Tankless water heater used for radiant heat

I have a question about the viability of using tank less water heaters as a means to heat water for radiant heating systems. The specific concerns are as follows.

  1. Does using the tank less water heater for both domestic and radiant needs shorten the life expectancy and or void the warranty.
  2. Normally a boiler closed radiant system is between 12-20 psi. The domestic system is generally 40-80 psi. Does than mean with this type of configuration the radiant now has the same psi as the domestic. Is that a problem?
  3. Boilers normally heat water to 165-170 degrees for the radiant heat. The tank less water heater heats to only 120 becuase there is no separation between the heat and domestic systems. This must mean it has to run longer and or take longer to heat the same sq. footage.
    I am concerned that while these systems are labeled “green” and are much less expensive that they are actually not sufficient to do a good job in a cold weather climate like Northwest Colorado.
    Thanks in advance for your time and assistance.


I have read those articles. The manufactures seem to thing their product is great for this application, however if you read other forums plumbers and some installers state the opposite. I will likely call a couple of local HVAC guys but was wondering if anyone here had spoken with any installers or had clients which considered these systems insufficient under normal living conditions.

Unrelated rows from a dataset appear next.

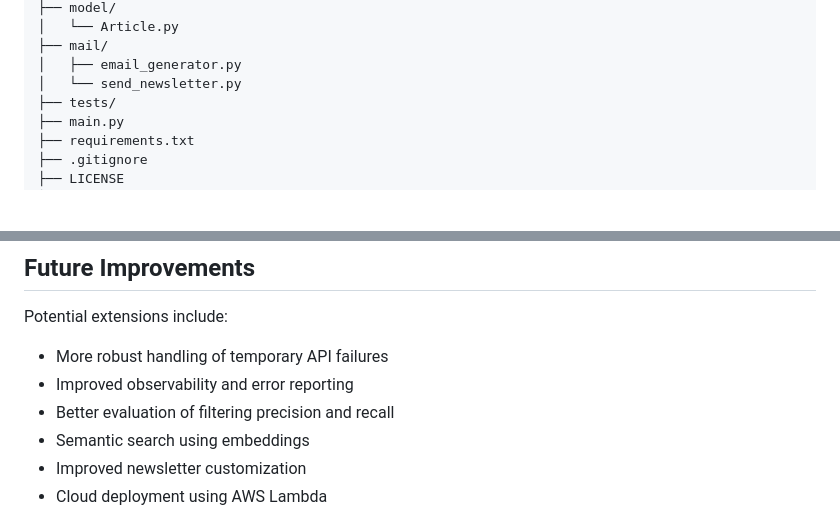
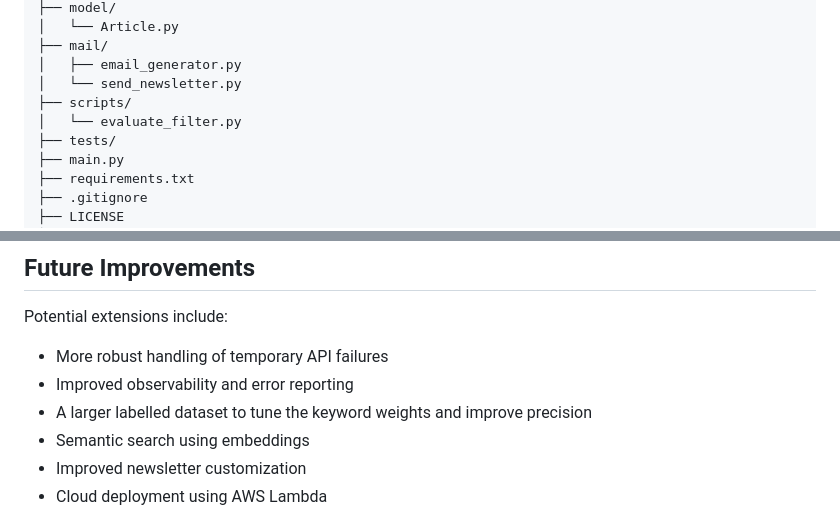
Before and after one commit to Codzn/TechDigest, a Markdown page: README.md, 2 parts joined by grey strips. Rendered like a GitHub page; blank space fills up the shorter version.

```diff
--- a/README.md
+++ b/README.md
@@ -80,6 +96,8 @@ TechDigest/
 ├── mail/
 │   ├── email_generator.py
 │   └── send_newsletter.py
+├── scripts/
+│   └── evaluate_filter.py
 ├── tests/
 ├── main.py
 ├── requirements.txt
@@ -345,7 +371,7 @@ Potential extensions include:
 
 - More robust handling of temporary API failures
 - Improved observability and error reporting
-- Better evaluation of filtering precision and recall
+- A larger labelled dataset to tune the keyword weights and improve precision
 - Semantic search using embeddings
 - Improved newsletter customization
 - Cloud deployment using AWS Lambda
```
Also changed, not shown: other parts of README.md (+41 -17 lines), docs/newsletter.png (added), 2 other files.
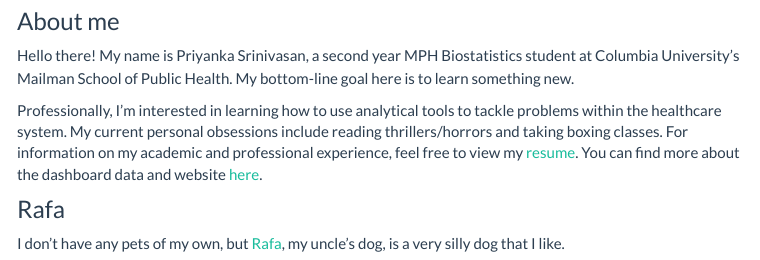
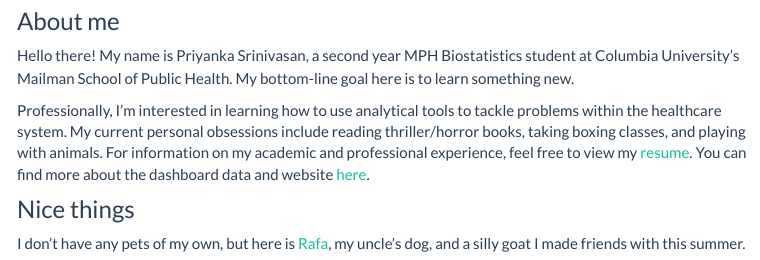
Before and after one commit to prisrinivasan/prisrinivasan.github.io, an R Markdown document (index.Rmd): the page in a window 1100 px wide, from 120 px down. The pictures show the output file index.html that the author committed with the source, opened offline; library style sheets and scripts come from the installed R packages; menus at the side of the page are left out.

Commit message:
added a GOAT

```diff
--- a/index.Rmd
+++ b/index.Rmd
@@ -10,10 +10,10 @@ output:
 
 Hello there! My name is Priyanka Srinivasan, a second year MPH Biostatistics student at Columbia University's Mailman School of Public Health. My bottom-line goal here is to learn something new.
 
-Professionally, I'm interested in learning how to use analytical tools to tackle problems within the healthcare system. My current personal obsessions include reading thrillers/horrors and taking boxing classes. For information on my academic and professional experience, feel free to view my [resume](./resume.html). You can find more about the dashboard data and website [here](./about.html).
+Professionally, I'm interested in learning how to use analytical tools to tackle problems within the healthcare system. My current personal obsessions include reading thriller/horror books, taking boxing classes, and playing with animals. For information on my academic and professional experience, feel free to view my [resume](./resume.html). You can find more about the dashboard data and website [here](./about.html).
 
-### Rafa
+### Nice things
 
-I don't have any pets of my own, but [Rafa](https://www.instagram.com/rafa._nadog/), my uncle's dog, is a very silly dog that I like.
+I don't have any pets of my own, but here is [Rafa](https://www.instagram.com/rafa._nadog/), my uncle's dog, and a silly goat I made friends with this summer.
 
-<img src="images/rafa.png" style="width:50%">
+<img src="images/rafa.png" style="width:35%"> <img src="images/goat.png" style="width:35%" style="float:left">
```
Also changed, not shown: index.html, 1 other file.
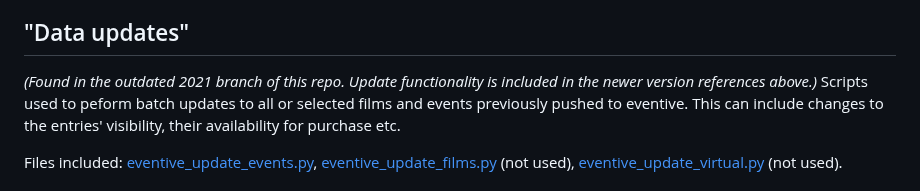
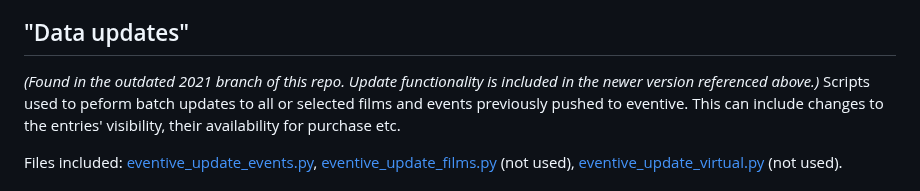
Before and after one commit to jsaabel/FilmFestivalHelpers-fafscripts, a Markdown page: README.md, the part around the change. GitHub-like rendering.

```diff
--- a/README.md
+++ b/README.md
@@ -83,7 +83,7 @@ Where appropriate, backlinks to the respective entries on eventive are automatic
 the original database(s), facilitating updates and additional functionality down the road.
 
 ## "Data updates"
-*(Found in the outdated *2021* branch of this repo. Update functionality is included in the newer version references above.)*
+*(Found in the outdated *2021* branch of this repo. Update functionality is included in the newer version referenced above.)*
 Scripts used to peform batch updates to all or selected films and events previously pushed to eventive.
 This can include changes to the entries' visibility, their availability for purchase etc.
 
```
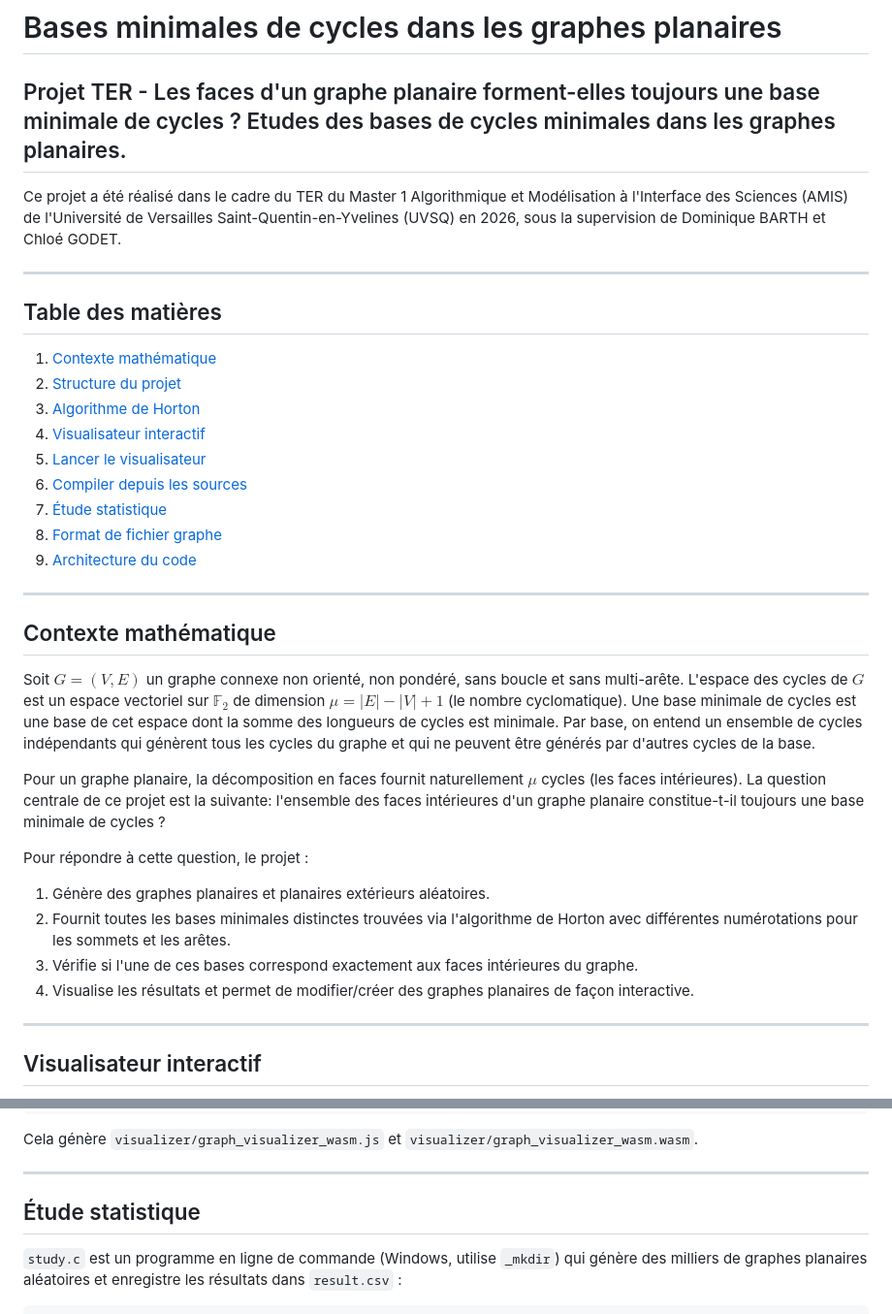
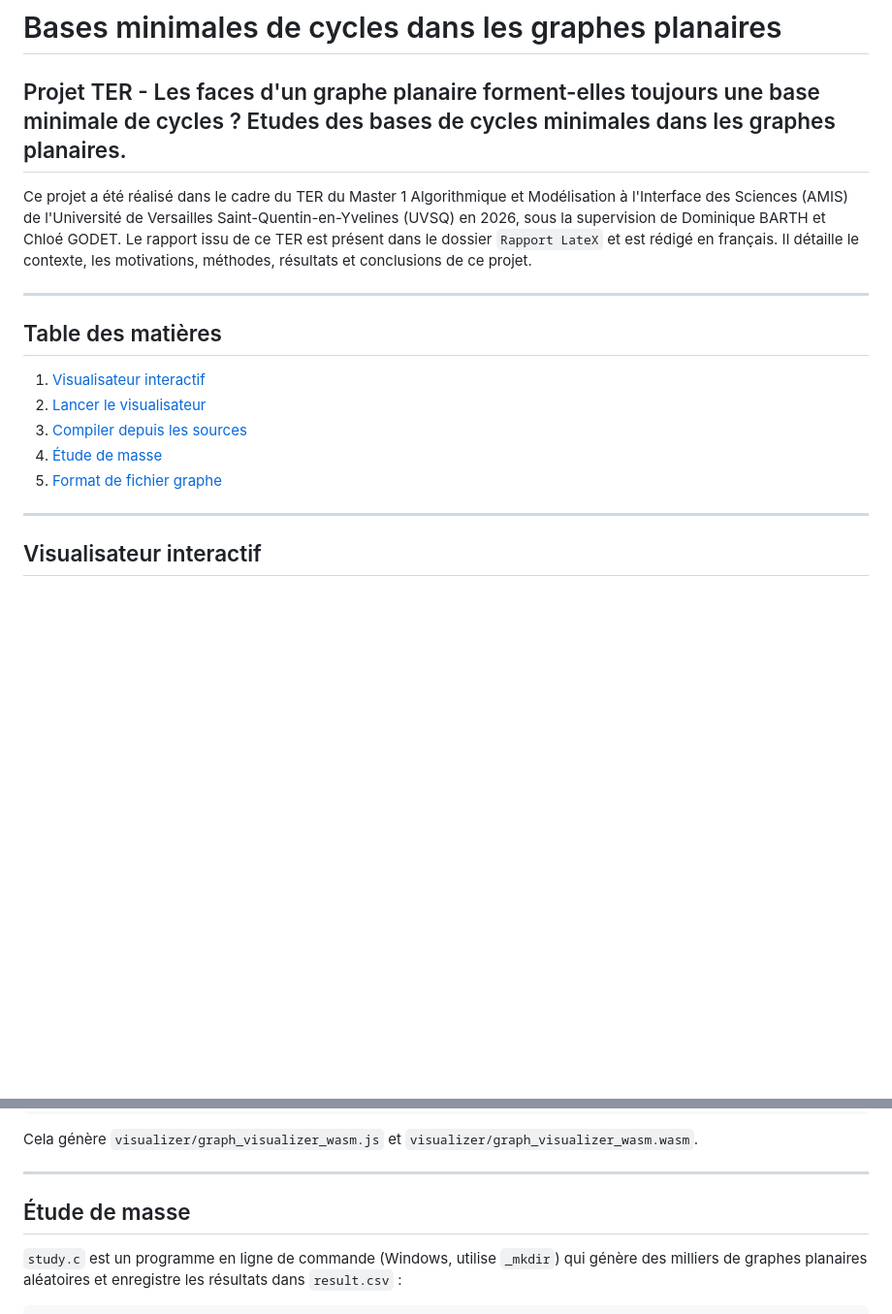
Before and after one commit to ARIAS-Joseph/TER_Graphes_Planaires, a Markdown page: readme.md, 2 parts joined by grey strips. Shown at 97% size. Rendered like a GitHub page; blank space fills up the shorter version.

```diff
--- a/readme.md
+++ b/readme.md
@@ -3,36 +3,17 @@
 Projet TER - Les faces d'un graphe planaire forment-elles toujours une base minimale de cycles ? Etudes des bases de cycles minimales dans les graphes planaires.
 ---
 
-Ce projet a été réalisé dans le cadre du TER du Master 1 Algorithmique et Modélisation à l'Interface des Sciences (AMIS) de l'Université de Versailles Saint-Quentin-en-Yvelines (UVSQ) en 2026, sous la supervision de Dominique BARTH et Chloé GODET.
+Ce projet a été réalisé dans le cadre du TER du Master 1 Algorithmique et Modélisation à l'Interface des Sciences (AMIS) de l'Université de Versailles Saint-Quentin-en-Yvelines (UVSQ) en 2026, sous la supervision de Dominique BARTH et Chloé GODET. Le rapport issu de ce TER est présent dans le dossier `Rapport LateX` et est rédigé en français. Il détaille le contexte, les motivations, méthodes, résultats et conclusions de ce projet.
 
 ---
 
 ## Table des matières
 
-1. [Contexte mathématique](#contexte-mathématique)
-2. [Structure du projet](#structure-du-projet)
-3. [Algorithme de Horton](#algorithme-de-horton)
-4. [Visualisateur interactif](#visualisateur-interactif)
-5. [Lancer le visualisateur](#lancer-le-visualisateur)
-6. [Compiler depuis les sources](#compiler-depuis-les-sources)
-7. [Étude statistique](#étude-statistique-studyc)
-8. [Format de fichier graphe](#format-de-fichier-graphe)
-9. [Architecture du code](#architecture-du-code)
-
----
-
-## Contexte mathématique
-
-Soit $G = (V, E)$ un graphe connexe non orienté, non pondéré, sans boucle et sans multi-arête. L'espace des cycles de $G$ est un espace vectoriel sur $\mathbb{F}_2$ de dimension $\mu = |E| - |V| + 1$ (le nombre cyclomatique). Une base minimale de cycles est une base de cet espace dont la somme des longueurs de cycles est minimale. Par base, on entend un ensemble de cycles indépendants qui génèrent tous les cycles du graphe et qui ne peuvent être générés par d'autres cycles de la base.
-
-Pour un graphe planaire, la décomposition en faces fournit naturellement $\mu$ cycles (les faces intérieures). La question centrale de ce projet est la suivante: l'ensemble des faces intérieures d'un graphe planaire constitue-t-il toujours une base minimale de cycles ?
-
-Pour répondre à cette question, le projet :
-
-1. Génère des graphes planaires et planaires extérieurs aléatoires.
-2. Fournit toutes les bases minimales distinctes trouvées via l'algorithme de Horton avec différentes numérotations pour les sommets et les arêtes.
-3. Vérifie si l'une de ces bases correspond exactement aux faces intérieures du graphe.
-4. Visualise les résultats et permet de modifier/créer des graphes planaires de façon interactive.
+1. [Visualisateur interactif](#visualisateur-interactif)
+2. [Lancer le visualisateur](#lancer-le-visualisateur)
+3. [Compiler depuis les sources](#compiler-depuis-les-sources)
+4. [Étude de masse](#étude-statistique-studyc)
+5. [Format de fichier graphe](#format-de-fichier-graphe)
 
 ---
 
@@ -112,7 +93,7 @@ Cela génère `visualizer/graph_visualizer_wasm.js` et `visualizer/graph_visuali
 
 ---
 
-## Étude statistique
+## Étude de masse
 
 `study.c` est un programme en ligne de commande (Windows, utilise `_mkdir`) qui génère des milliers de graphes planaires aléatoires et enregistre les résultats dans `result.csv` :
 
```
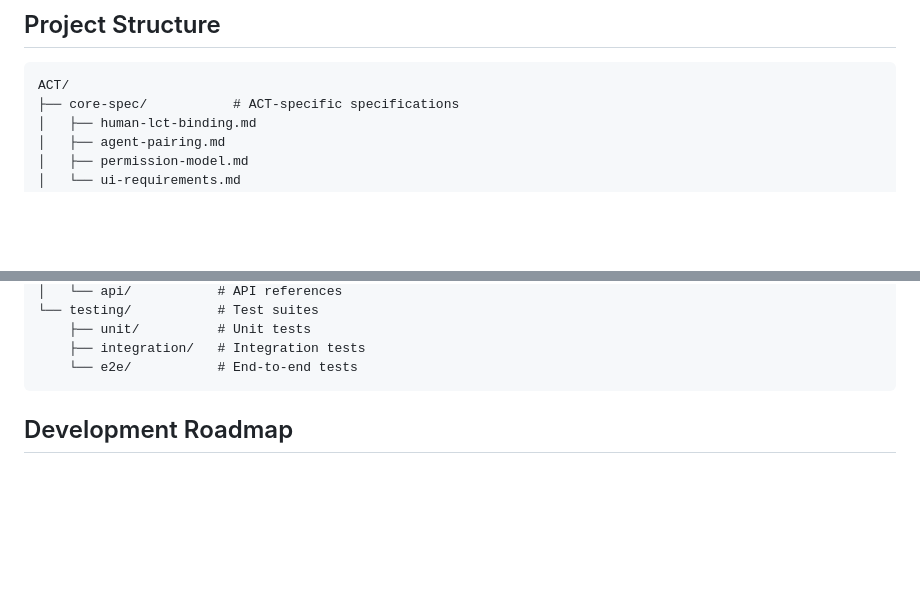
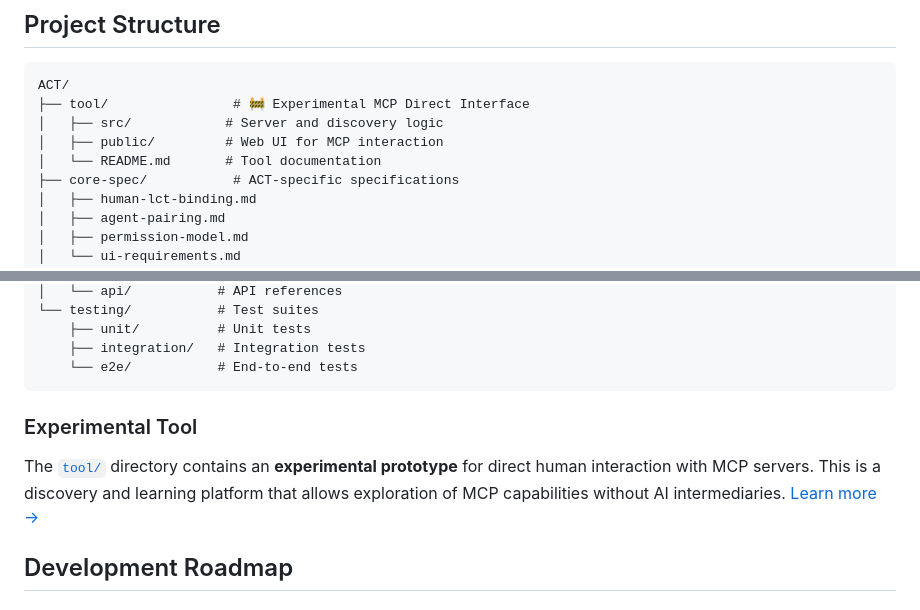
Before and after one commit to dp-web4/ACT, a Markdown page: README.md, 2 parts joined by grey strips. GitHub-like rendering; blank space fills up the shorter version.

````diff
--- a/README.md
+++ b/README.md
@@ -175,6 +175,10 @@ ATP Cost: Variable by amount
 
 ```
 ACT/
+├── tool/                # 🚧 Experimental MCP Direct Interface
+│   ├── src/            # Server and discovery logic
+│   ├── public/         # Web UI for MCP interaction
+│   └── README.md       # Tool documentation
 ├── core-spec/           # ACT-specific specifications
 │   ├── human-lct-binding.md
 │   ├── agent-pairing.md
@@ -208,6 +212,10 @@ ACT/
     ├── integration/   # Integration tests
     └── e2e/           # End-to-end tests
 ```
+
+### Experimental Tool
+
+The [`tool/`](tool/) directory contains an **experimental prototype** for direct human interaction with MCP servers. This is a discovery and learning platform that allows exploration of MCP capabilities without AI intermediaries. [Learn more →](tool/README.md)
 
 ## Development Roadmap
 
````
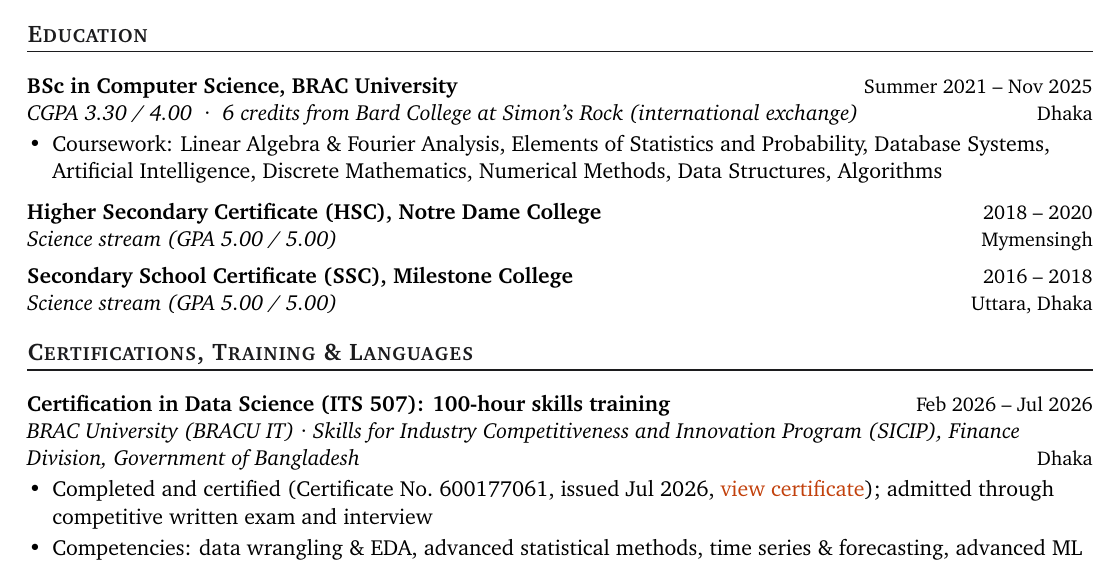
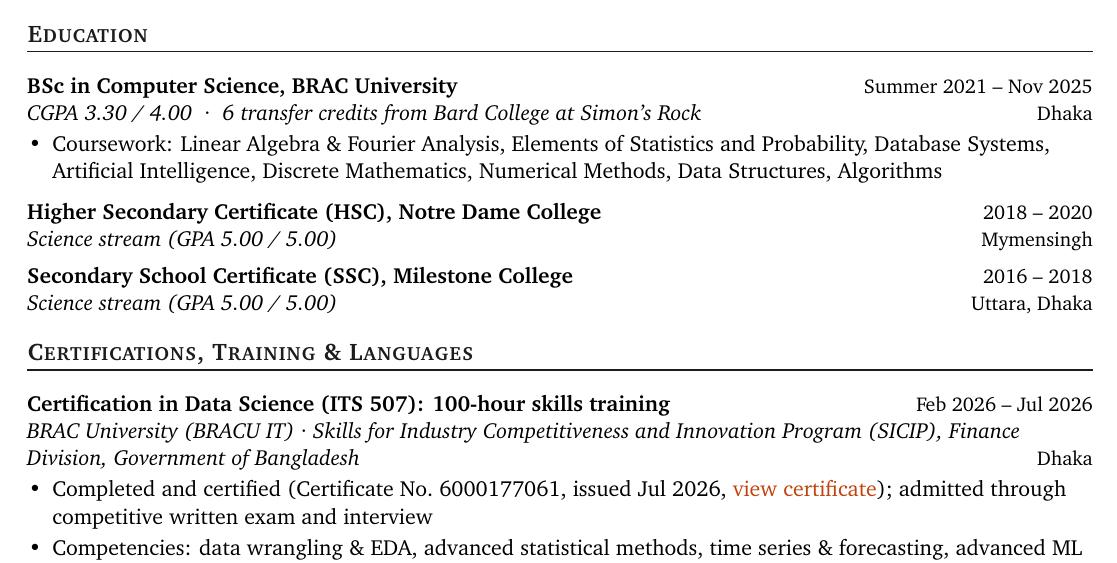
Before and after one commit to isttiiak/portfolio, a LaTeX CV (cv/src/body.tex): part of page 2 of 3, cut so that both start at the same text. Compiled offline with pdfLaTeX.

Commit message:
fix: correct certificate number and Bard College transfer credits
- ITS 507 certificate number is 6000177061 (a zero was missing)
- The 6 Bard College at Simon's Rock credits are transfer credits,
  not an international exchange (CV and Journey timeline)
- CV PDFs and site resume rebuilt

```diff
--- a/cv/src/body.tex
+++ b/cv/src/body.tex
@@ -133,7 +133,7 @@
 \section{Education}
 
 \entry{BSc in Computer Science, BRAC University}{Summer 2021 -- Nov 2025}
-\subentry{CGPA 3.30 / 4.00 \;·\; 6 credits from Bard College at Simon's Rock (international exchange)}{Dhaka}
+\subentry{CGPA 3.30 / 4.00 \;·\; 6 transfer credits from Bard College at Simon's Rock}{Dhaka}
 \begin{itemize}
   \item Coursework: Linear Algebra \& Fourier Analysis, Elements of Statistics and Probability, Database Systems, Artificial Intelligence, Discrete Mathematics, Numerical Methods, Data Structures, Algorithms
 \end{itemize}
@@ -152,7 +152,7 @@
 \entry{Certification in Data Science (ITS 507): 100-hour skills training}{Feb 2026 -- Jul 2026}
 \subentry{BRAC University (BRACU IT) · Skills for Industry Competitiveness and Innovation Program (SICIP), Finance Division, Government of Bangladesh}{Dhaka}
 \begin{itemize}
-  \item Completed and certified (Certificate No.\ 600177061, issued Jul 2026, \href{https://drive.google.com/file/d/1-9hrKNT-oQfhBbvyeCV_-EAx9Td_T1Ql/view}{view certificate}); admitted through competitive written exam and interview
+  \item Completed and certified (Certificate No.\ 6000177061, issued Jul 2026, \href{https://drive.google.com/file/d/1-9hrKNT-oQfhBbvyeCV_-EAx9Td_T1Ql/view}{view certificate}); admitted through competitive written exam and interview
   \item Competencies: data wrangling \& EDA, advanced statistical methods, time series \& forecasting, advanced ML (XGBoost, LightGBM), big data (Hadoop, Spark), data pipelines \& workflow automation (Airflow), Ops (Docker, Kubernetes), NLP \& text mining, advanced data visualization
 \end{itemize}
 \vspace{5pt}
```
Also changed, not shown: cv/istiak-islam-cv-photo.pdf, cv/istiak-islam-cv.pdf, 2 other files.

Unless you use one of these.


Depends. I did this when my son and I built his house. Use an on demand for the radiant, but it is a separate closed system. Can raise the temp higher since the DHW was separate. Works great.
Have a client that has the same thing and all hell is breaking loose. Noritz claims it voids the warranty and their system is not designed for radiant heat. So client may sue seller to have it replaced with a boiler.
To tell the truth, altho it seems to work, it might be easier to just put in a boiler. An on demand runs $1500-1800, not installed. You can get a LAARS Mini-Therm boiler (75k BTU) for about $1700. Since the price is comparable, why not just use a boiler that everybody understands and forget the hassle.
My 2 cents.